Schools are out, the kids are at home and if they're allowed, 99% of them would be glued to their phones for at least half of every day! Whilst it's tempting to assume that the phone is keeping them out of mischief, it's also right to assume that it could be tempting them into mischief! Here are some quick tips to help you help them stay safe over the holidays (and beyond).
1. BE AWARE AND BE PRAGMATIC.
If your child has access to a mobile device that connects to the internet, they will see images of an adult nature, they will interact with people they don't know, and they will post images that you think are inappropriate. Filters, apps, privacy settings and safety features will mitigate risk considerably, but ultimately you're letting your child connect to billions of people, sometimes anonymously.
2. LET THEM KNOW THAT YOU WANT TO KEEP THEM SAFE.
Most children and teenagers will react the same way when you broach the subject of their phone or tablet. It's mine, it's private, none of your business etc. Let them know that you want to talk about safety and privacy, not control.
3. TALK TO THEM ABOUT LEGAL IMPLICATIONS
Unless your child has bought the phone themselves, has it registered in their own name, and pays the bills, then the phone is your property. This means that you, the adult, are responsible for what comes into AND goes out of the device.
4. SET CLEAR GUIDELINES
Decide what is and is not appropriate behaviour for your child. These guidelines should include when and where they can use the device, which apps they're allowed to use, who they can and can't interact with.
5. MAKE SURE YOU KNOW ALL OF THEIR PASSWORDS AND ACCESS CODES
Would you let your son or daughter lock their room and never allow you in? The phone should be exactly the same. Make it a condition of having the device. It doesn't mean you'll be checking the phone every 10 mins.
6. KNOW YOUR (THEIR) APPS
Do you know what each and every app on your child's device does? If not, you definitely should. Take a quick look here to see our 4 most 'risky' apps for kids and teenagers. If you don't know what a particular apps is for, and would like some free help and advice, you can get in touch with us at any time!
7. TALK TO YOUR CHILDREN ABOUT ONLINE PRIVACY
The phone can feel like a very private part of a child's life, and a safe place to communicate with their group of friends and peers. But nothing online is ever private and teaching your children this will help stop them making potentially damaging mistakes as they grow older.
8. SET THE SAFETY AND PRIVACY SETTINGS YOURSELF
Most devices and apps have simple but effective safety and privacy settings.

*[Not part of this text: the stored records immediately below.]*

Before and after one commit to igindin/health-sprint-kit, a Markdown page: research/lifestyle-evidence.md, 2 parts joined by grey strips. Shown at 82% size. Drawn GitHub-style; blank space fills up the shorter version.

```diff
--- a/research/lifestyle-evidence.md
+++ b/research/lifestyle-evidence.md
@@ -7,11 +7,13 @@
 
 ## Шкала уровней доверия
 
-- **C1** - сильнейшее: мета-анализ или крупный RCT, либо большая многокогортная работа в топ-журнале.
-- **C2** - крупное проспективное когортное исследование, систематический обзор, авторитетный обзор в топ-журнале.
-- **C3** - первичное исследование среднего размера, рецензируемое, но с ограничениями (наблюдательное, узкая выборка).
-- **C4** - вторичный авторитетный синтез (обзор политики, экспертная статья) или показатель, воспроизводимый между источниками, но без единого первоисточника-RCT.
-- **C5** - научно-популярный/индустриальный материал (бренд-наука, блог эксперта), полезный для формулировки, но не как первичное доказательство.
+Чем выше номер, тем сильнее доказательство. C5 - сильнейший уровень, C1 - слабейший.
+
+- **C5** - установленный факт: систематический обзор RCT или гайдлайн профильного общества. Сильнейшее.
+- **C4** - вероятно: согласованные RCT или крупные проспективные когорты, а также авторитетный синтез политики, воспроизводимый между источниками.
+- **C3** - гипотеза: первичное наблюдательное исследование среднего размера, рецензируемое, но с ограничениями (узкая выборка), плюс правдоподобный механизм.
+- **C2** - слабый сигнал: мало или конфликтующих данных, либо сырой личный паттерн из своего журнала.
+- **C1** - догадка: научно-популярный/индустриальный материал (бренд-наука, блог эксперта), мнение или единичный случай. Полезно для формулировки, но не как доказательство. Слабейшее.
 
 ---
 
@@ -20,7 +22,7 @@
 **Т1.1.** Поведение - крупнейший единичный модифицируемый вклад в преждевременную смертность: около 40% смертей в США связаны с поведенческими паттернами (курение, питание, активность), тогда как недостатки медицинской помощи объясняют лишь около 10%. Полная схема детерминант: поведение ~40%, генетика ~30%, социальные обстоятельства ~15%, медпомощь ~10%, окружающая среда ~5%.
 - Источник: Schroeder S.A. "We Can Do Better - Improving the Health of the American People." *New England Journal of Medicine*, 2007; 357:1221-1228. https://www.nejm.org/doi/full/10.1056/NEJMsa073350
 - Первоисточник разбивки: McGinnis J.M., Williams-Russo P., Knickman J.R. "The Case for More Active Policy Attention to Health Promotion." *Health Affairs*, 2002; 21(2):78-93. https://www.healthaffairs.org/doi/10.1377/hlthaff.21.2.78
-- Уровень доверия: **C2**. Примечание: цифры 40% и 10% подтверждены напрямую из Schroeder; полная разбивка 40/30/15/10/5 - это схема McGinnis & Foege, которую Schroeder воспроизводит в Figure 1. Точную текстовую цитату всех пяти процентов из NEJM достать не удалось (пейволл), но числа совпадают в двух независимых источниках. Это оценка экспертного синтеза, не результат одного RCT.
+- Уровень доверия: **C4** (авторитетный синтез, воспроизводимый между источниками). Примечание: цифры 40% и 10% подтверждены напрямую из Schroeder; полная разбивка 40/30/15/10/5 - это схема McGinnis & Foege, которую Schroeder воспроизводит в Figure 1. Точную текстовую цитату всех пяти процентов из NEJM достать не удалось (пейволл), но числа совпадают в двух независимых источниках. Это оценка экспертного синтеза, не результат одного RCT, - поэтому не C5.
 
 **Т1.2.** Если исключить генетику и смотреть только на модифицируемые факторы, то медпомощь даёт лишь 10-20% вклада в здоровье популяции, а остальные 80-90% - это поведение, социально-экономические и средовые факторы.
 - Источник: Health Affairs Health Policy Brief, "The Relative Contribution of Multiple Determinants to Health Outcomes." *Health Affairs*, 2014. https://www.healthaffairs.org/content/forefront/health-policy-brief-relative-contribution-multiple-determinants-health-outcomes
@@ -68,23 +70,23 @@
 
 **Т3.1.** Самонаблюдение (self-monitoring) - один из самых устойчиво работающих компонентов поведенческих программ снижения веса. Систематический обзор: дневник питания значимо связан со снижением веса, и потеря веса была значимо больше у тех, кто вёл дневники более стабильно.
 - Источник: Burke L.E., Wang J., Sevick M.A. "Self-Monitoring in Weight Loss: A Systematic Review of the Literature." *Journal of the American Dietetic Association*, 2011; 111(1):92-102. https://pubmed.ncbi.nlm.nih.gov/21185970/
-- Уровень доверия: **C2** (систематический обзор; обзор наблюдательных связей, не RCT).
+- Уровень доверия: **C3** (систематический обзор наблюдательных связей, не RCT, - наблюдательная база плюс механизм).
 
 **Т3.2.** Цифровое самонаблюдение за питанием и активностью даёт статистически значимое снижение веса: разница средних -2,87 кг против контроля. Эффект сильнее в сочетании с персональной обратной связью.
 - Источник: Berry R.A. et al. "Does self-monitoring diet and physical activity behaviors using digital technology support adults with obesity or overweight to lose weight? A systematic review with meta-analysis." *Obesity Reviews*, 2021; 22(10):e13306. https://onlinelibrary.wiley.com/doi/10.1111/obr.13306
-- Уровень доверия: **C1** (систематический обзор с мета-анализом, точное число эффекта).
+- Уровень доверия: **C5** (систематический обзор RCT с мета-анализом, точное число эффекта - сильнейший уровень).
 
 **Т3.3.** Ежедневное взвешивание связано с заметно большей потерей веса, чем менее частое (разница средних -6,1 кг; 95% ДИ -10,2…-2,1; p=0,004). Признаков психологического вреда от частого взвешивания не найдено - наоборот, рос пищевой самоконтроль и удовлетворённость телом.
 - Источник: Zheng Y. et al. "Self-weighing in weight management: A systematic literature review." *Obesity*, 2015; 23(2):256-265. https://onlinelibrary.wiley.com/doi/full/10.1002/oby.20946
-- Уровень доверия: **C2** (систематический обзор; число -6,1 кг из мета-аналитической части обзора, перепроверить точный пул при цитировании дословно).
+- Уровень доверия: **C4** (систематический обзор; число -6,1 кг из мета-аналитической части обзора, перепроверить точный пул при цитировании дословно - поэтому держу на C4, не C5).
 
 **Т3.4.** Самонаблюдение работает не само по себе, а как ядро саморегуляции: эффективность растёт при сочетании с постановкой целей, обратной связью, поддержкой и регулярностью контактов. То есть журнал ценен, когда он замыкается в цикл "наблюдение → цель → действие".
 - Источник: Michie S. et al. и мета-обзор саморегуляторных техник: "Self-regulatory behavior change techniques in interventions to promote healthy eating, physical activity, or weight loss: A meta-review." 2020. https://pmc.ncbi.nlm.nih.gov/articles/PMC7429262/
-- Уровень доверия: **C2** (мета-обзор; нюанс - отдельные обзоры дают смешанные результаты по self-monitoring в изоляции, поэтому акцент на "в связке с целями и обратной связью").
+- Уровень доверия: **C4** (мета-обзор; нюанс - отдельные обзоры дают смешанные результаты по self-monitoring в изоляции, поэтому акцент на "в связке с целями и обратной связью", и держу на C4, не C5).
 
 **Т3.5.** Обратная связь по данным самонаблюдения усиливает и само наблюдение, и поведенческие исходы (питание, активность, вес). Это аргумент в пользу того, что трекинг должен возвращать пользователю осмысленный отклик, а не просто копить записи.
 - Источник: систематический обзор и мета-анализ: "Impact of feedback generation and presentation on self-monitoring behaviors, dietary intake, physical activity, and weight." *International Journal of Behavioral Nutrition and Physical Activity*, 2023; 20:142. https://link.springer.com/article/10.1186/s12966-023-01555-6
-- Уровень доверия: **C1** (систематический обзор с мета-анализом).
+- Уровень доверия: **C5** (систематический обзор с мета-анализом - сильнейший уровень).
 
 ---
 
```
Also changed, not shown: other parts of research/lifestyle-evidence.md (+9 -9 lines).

Even seemingly safe and popular apps like musical.ly have privacy settings that you should know how to activate. Our digital safety library contains video tutorials to help guide you through the most popular apps.
9. TALK TO YOUR CHILDREN ABOUT ONLINE 'STRANGER DANGER'
We teach our children about the dangers of talking to people they don't know in real life - we should be doing the same for online 'friends' and followers. There is absolutely no reason your child should be in contact with someone online that they have never met in real life - and they should never agree to meet someone in real life that they have met online.
10. TURN ON LOCATION SERVICES
This is a tough one, as it can seem like you're trying to spy on your child - which you most definitely aren't! For simple peace of mind, it's very reassuring to know that you can find out where your child is should something bad happen. It's also a great way to get them to come home on time! Just make sure you have the access details.
11. KEEP THE PHONES OUT OF THE BEDROOM AT NIGHT
Even though it's the holidays, there's no reason for a child to be online, unsupervised, in their bedroom at 11pm at night. If you're going to encounter sexting problems and bullying issues, this is when they'll occur.
12. WARN THEM ABOUT OVER-SHARING.
It's part of teenage life these days, but in many cases oversharing can have very long lasting repercussions. Talk to your children about what is ok and what is not ok to share, but make sure you see it from their point of view too!
You might decide that they have a small group of friends on social media, and that you're happy for them to post holiday snaps. Or, you might see that that they have 1000 followers on Instagram (your child does not know 1000 people) so posting bikini shots isn't something you want to allow. Remember, 90% of posted images are shared onwards.
If you do decide to check their device, you might see photos that shock you, bad language and adult content - especially if you have a teenager. So before you check, decide how you'll react and definitely don't over-react!